Last modified: Wednesday, October 31, 2001
Indiana enjoys lower electrical rates, according to IU Kelley School economist
Hoosier businesses and households enjoy lower average electricity rates than do most firms and families across the nation, according to an article by an Indiana University economist in the current issue of INContext.
INContext is produced through a partnership of the Indiana Business Research Center in IU's Kelley School of Business and the Indiana Department of Commerce.
Comparative data from the U.S. Department of Energy indicate that in 1999, the average cost per kilowatt-hour (kwh) in Indiana was 5.2 cents, which is 21 percent lower than the national average of 6.6 cents. The article, written by Morton J. Marcus, IBRC executive director, indicates that Indiana ranks eighth in the nation for lowest electricity cost per kilowatt-hour. The leaders in that ranking, Idaho and Washington, benefit from hydroelectric power production.
The data indicate that industrial, commercial and residential users in Indiana all pay lower average amounts per kilowatt hour than their national counterparts.
"Regionally, Indiana ranks second among its neighbors in electricity prices," Marcus said. "Indiana and Kentucky, the leader in the region, both have substantially lower rates because they use coal almost exclusively for the generation of electricity."
Residential electricity sales per household in Indiana averaged 13,018 kilowatt-hours in 1999, which was the 20th highest usage level in the nation. Annual cost per household in Indiana was $900, which ranked 26th. At 16,790 kilowatt-hours, Tennessee led the nation in usage, while South Carolina, at $1,229 per household, had the highest annual cost of electricity.
"While the Hoosier state's residents have higher usage rates, their annual bills are lower than those in the nation as a whole because of lower prices," Marcus said. "Electricity is important to every sector of the Indiana economy, including industry. Electricity runs the machines that enable workers to do their jobs."

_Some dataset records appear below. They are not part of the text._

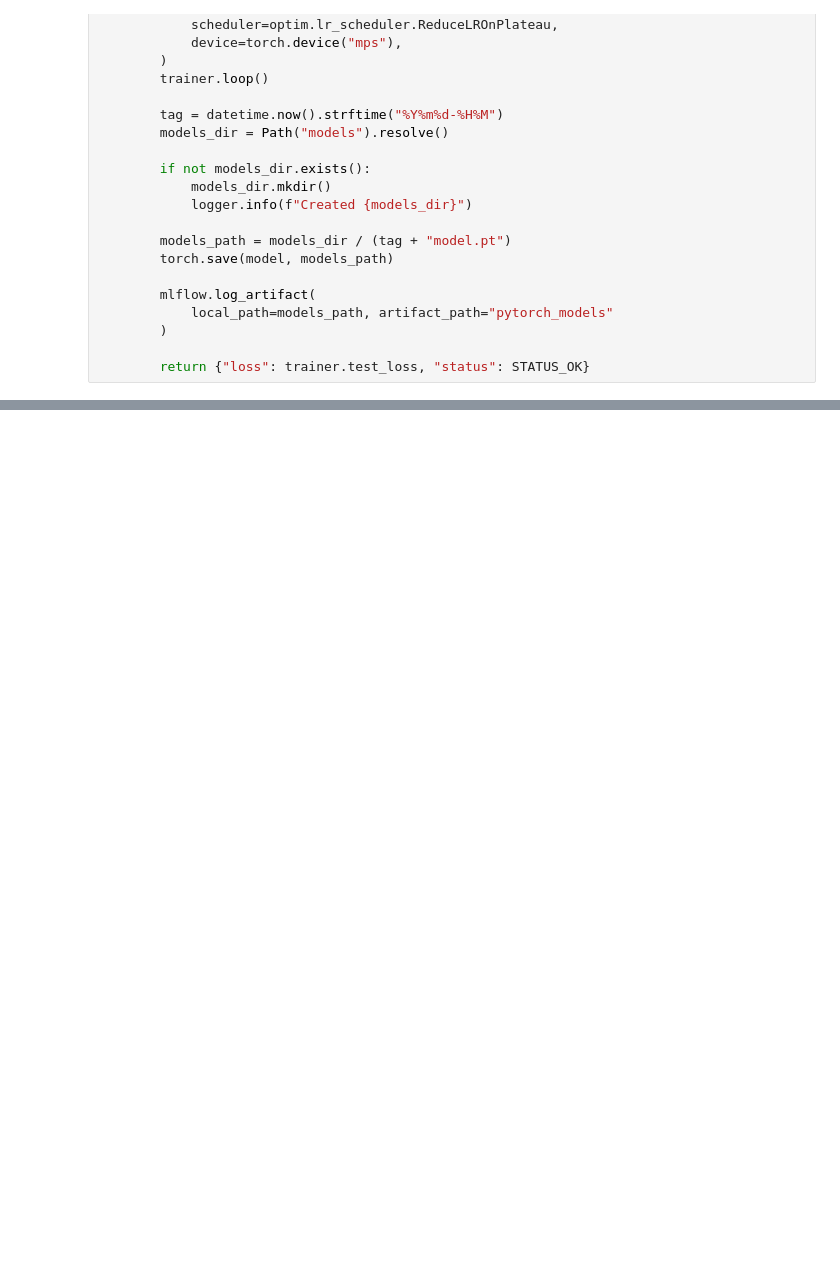
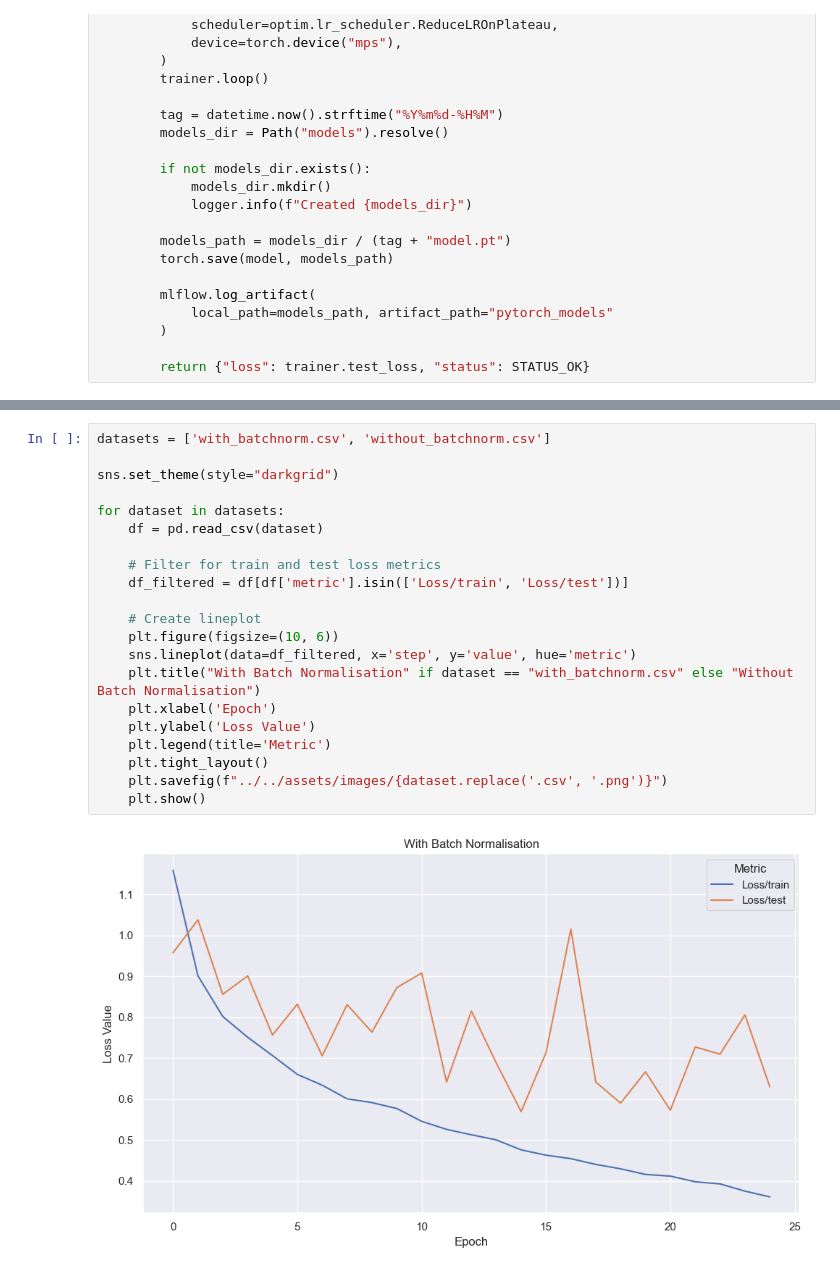
Before and after one commit to vanesterik/mads-ml-koenvanesterik, a Jupyter notebook: notebooks/hypertuning/notebook.ipynb, the cells around one changed output, grey strips where cells are left out. Cells and saved outputs as stored; diff of their text form; blank space fills up the shorter version.

```diff
--- a/notebooks/hypertuning/notebook.ipynb
+++ b/notebooks/hypertuning/notebook.ipynb
@@ -173,0 +220,23 @@ logger.info(f"\n\n{results}")
+# %%
+datasets = ['with_batchnorm.csv', 'without_batchnorm.csv']
+
+sns.set_theme(style="darkgrid")
+
+for dataset in datasets:
+    df = pd.read_csv(dataset)
+
+    # Filter for train and test loss metrics
+    df_filtered = df[df['metric'].isin(['Loss/train', 'Loss/test'])]
+
+    # Create lineplot
+    plt.figure(figsize=(10, 6))
+    sns.lineplot(data=df_filtered, x='step', y='value', hue='metric')
+    plt.title("With Batch Normalisation" if dataset == "with_batchnorm.csv" else "Without Batch Normalisation")
+    plt.xlabel('Epoch')
+    plt.ylabel('Loss Value')
+    plt.legend(title='Metric')
+    plt.tight_layout()
+    plt.savefig(f"../../assets/images/{dataset.replace('.csv', '.png')}")
+    plt.show()
+# %% [output]
+[figure, added]
```
Also changed, not shown: parts of 10 cells of this notebook, 7 other files.
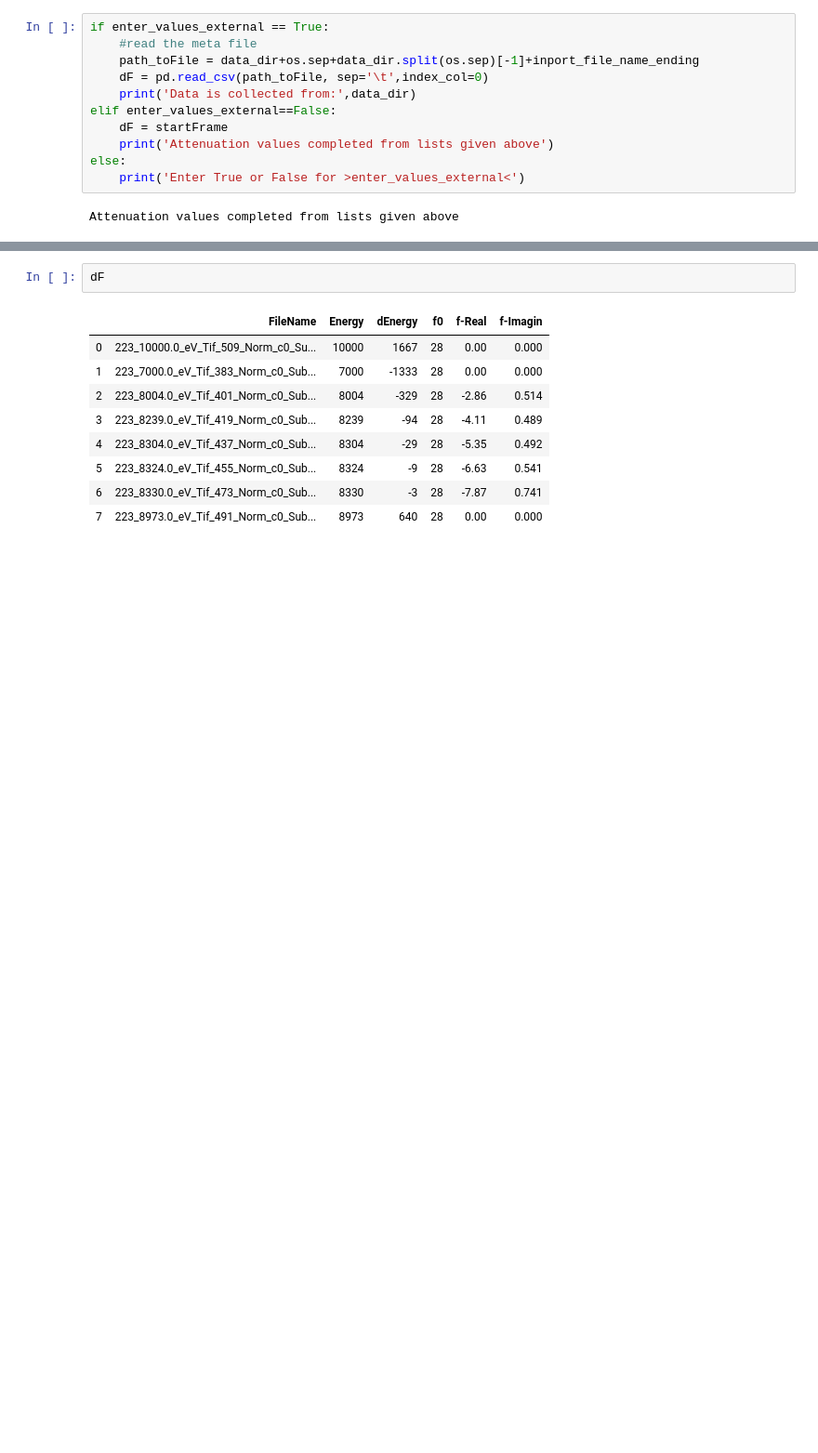
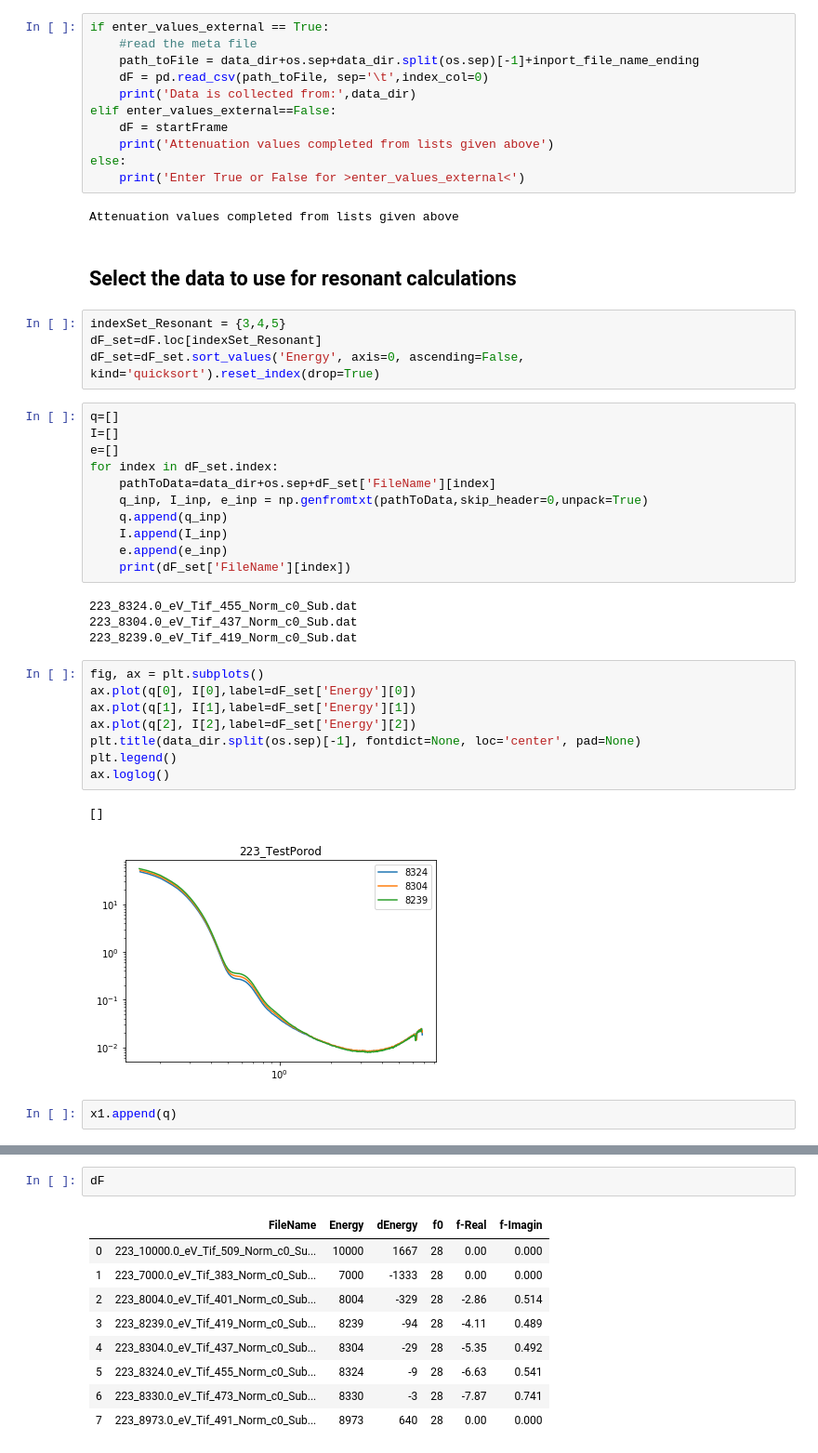
Before and after one commit to EikeGericke/pyASAXS, a Jupyter notebook: ASAXS_Resonant.ipynb, the cells around one changed output, grey strips where cells are left out. Shown: that part at 93% size. Cells and saved outputs as stored; diff of their text form; blank space fills up the shorter version.

```diff
--- a/ASAXS_Resonant.ipynb
+++ b/ASAXS_Resonant.ipynb
@@ -86,3 +86,37 @@ else:
     print('Enter True or False for >enter_values_external<')
 # %% [output]
 Attenuation values completed from lists given above
+# %% [markdown]
+## Select the data to use for resonant calculations
+# %%
+indexSet_Resonant = {3,4,5}
+dF_set=dF.loc[indexSet_Resonant]
+dF_set=dF_set.sort_values('Energy', axis=0, ascending=False, kind='quicksort').reset_index(drop=True)
+# %%
+q=[]
+I=[]
+e=[]
+for index in dF_set.index:
+    pathToData=data_dir+os.sep+dF_set['FileName'][index]
+    q_inp, I_inp, e_inp = np.genfromtxt(pathToData,skip_header=0,unpack=True)
+    q.append(q_inp)
+    I.append(I_inp)
+    e.append(e_inp)
+    print(dF_set['FileName'][index])
+# %% [output]
+223_8324.0_eV_Tif_455_Norm_c0_Sub.dat
+223_8304.0_eV_Tif_437_Norm_c0_Sub.dat
+223_8239.0_eV_Tif_419_Norm_c0_Sub.dat
+# %%
+fig, ax = plt.subplots()
+ax.plot(q[0], I[0],label=dF_set['Energy'][0])
+ax.plot(q[1], I[1],label=dF_set['Energy'][1])
+ax.plot(q[2], I[2],label=dF_set['Energy'][2])
+plt.title(data_dir.split(os.sep)[-1], fontdict=None, loc='center', pad=None)
+plt.legend()
+ax.loglog()
+# %% [output]
+[]
+[figure, added]
+# %%
+x1.append(q)
```
Also changed, not shown: parts of 2 cells of this notebook.
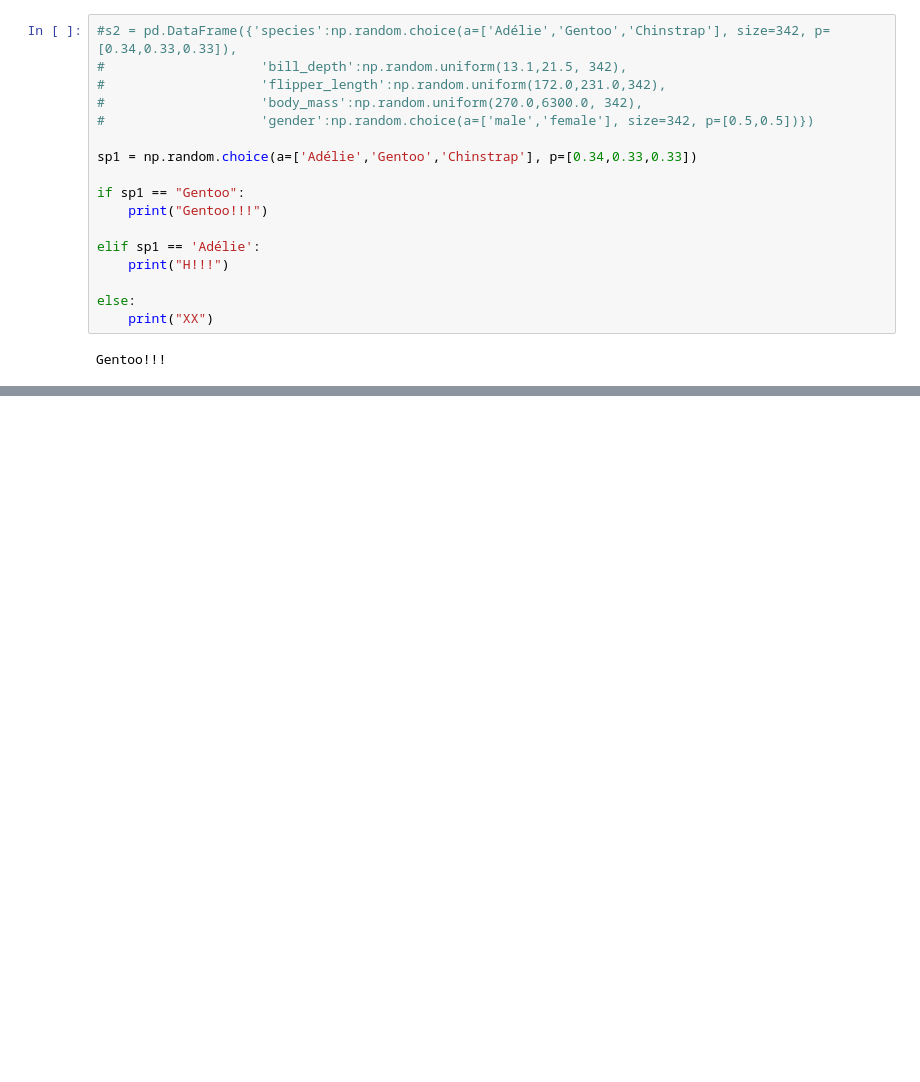
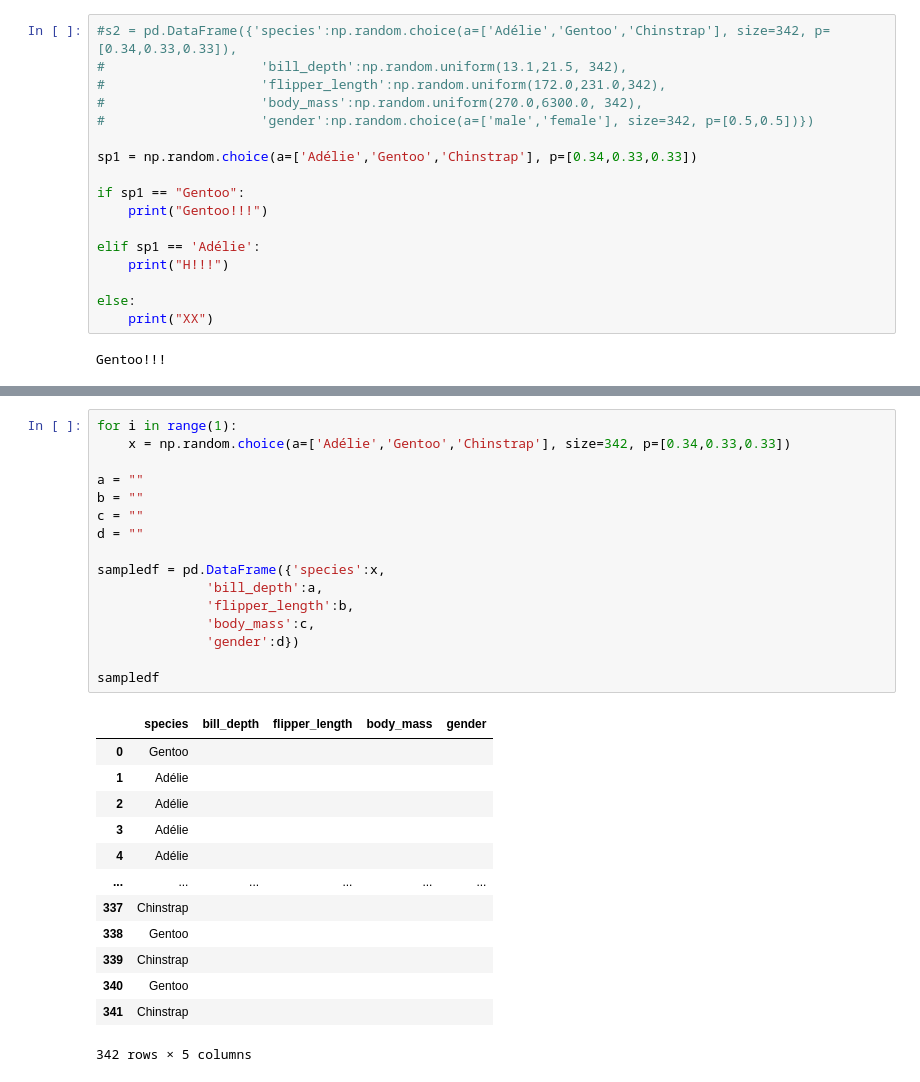
Before and after one commit to jbrad88/pda-project, a Jupyter notebook: pda-project.ipynb, the cells around one changed output, grey strips where cells are left out. Cells and saved outputs as stored; diff of their text form; blank space fills up the shorter version.

```diff
--- a/pda-project.ipynb
+++ b/pda-project.ipynb
@@ -228,0 +283,30 @@ pd.DataFrame({'species':sp1,
+# %%
+for i in range(1):
+    x = np.random.choice(a=['Adélie','Gentoo','Chinstrap'], size=342, p=[0.34,0.33,0.33])
+
+a = ""
+b = ""
+c = ""
+d = ""
+
+sampledf = pd.DataFrame({'species':x,
+              'bill_depth':a,
+              'flipper_length':b,
+              'body_mass':c,
+              'gender':d})
+
+sampledf
+# %% [output]
+|  | species | bill_depth | flipper_length | body_mass | gender |
+| 0 | Gentoo |  |  |  |  |
+| 1 | Adélie |  |  |  |  |
+| 2 | Adélie |  |  |  |  |
+| 3 | Adélie |  |  |  |  |
+| 4 | Adélie |  |  |  |  |
+| ... | ... | ... | ... | ... | ... |
+| 337 | Chinstrap |  |  |  |  |
+| 338 | Gentoo |  |  |  |  |
+| 339 | Chinstrap |  |  |  |  |
+| 340 | Gentoo |  |  |  |  |
+| 341 | Chinstrap |  |  |  |  |
+342 rows × 5 columns
```
Also changed, not shown: parts of 4 cells of this notebook.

Wyoming had the highest usage per worker (122.8 kilowatt-hours) of any state in 1999. Kentucky, West Virginia and Louisiana followed, in that order. Each of these states mines significant quantities of coal or petroleum. Indiana ranked relatively low, 12th, in average usage per worker, but was still 46 percent above the national average in total usage per employee because of our heavy manufacturing employment.
Overall, the industrial sector -- including manufacturing, mining, construction, agricultural services, fishing and forestry -- accounted for 49 percent of electricity usage in Indiana in 1999 but only 33 percent nationwide.
"Clearly, the price and availability of electricity will remain an important component of our state's economic future," Marcus said.
INContext is published every two months and is circulated in print to Indiana business leaders and state and local governmental officials. It is available free of charge on the Web at http://www.ibrc.indiana.edu/incontext/. In addition, the IN Context Web site offers access to articles in previous issues on the Indiana economy, country profiles and links to useful resources .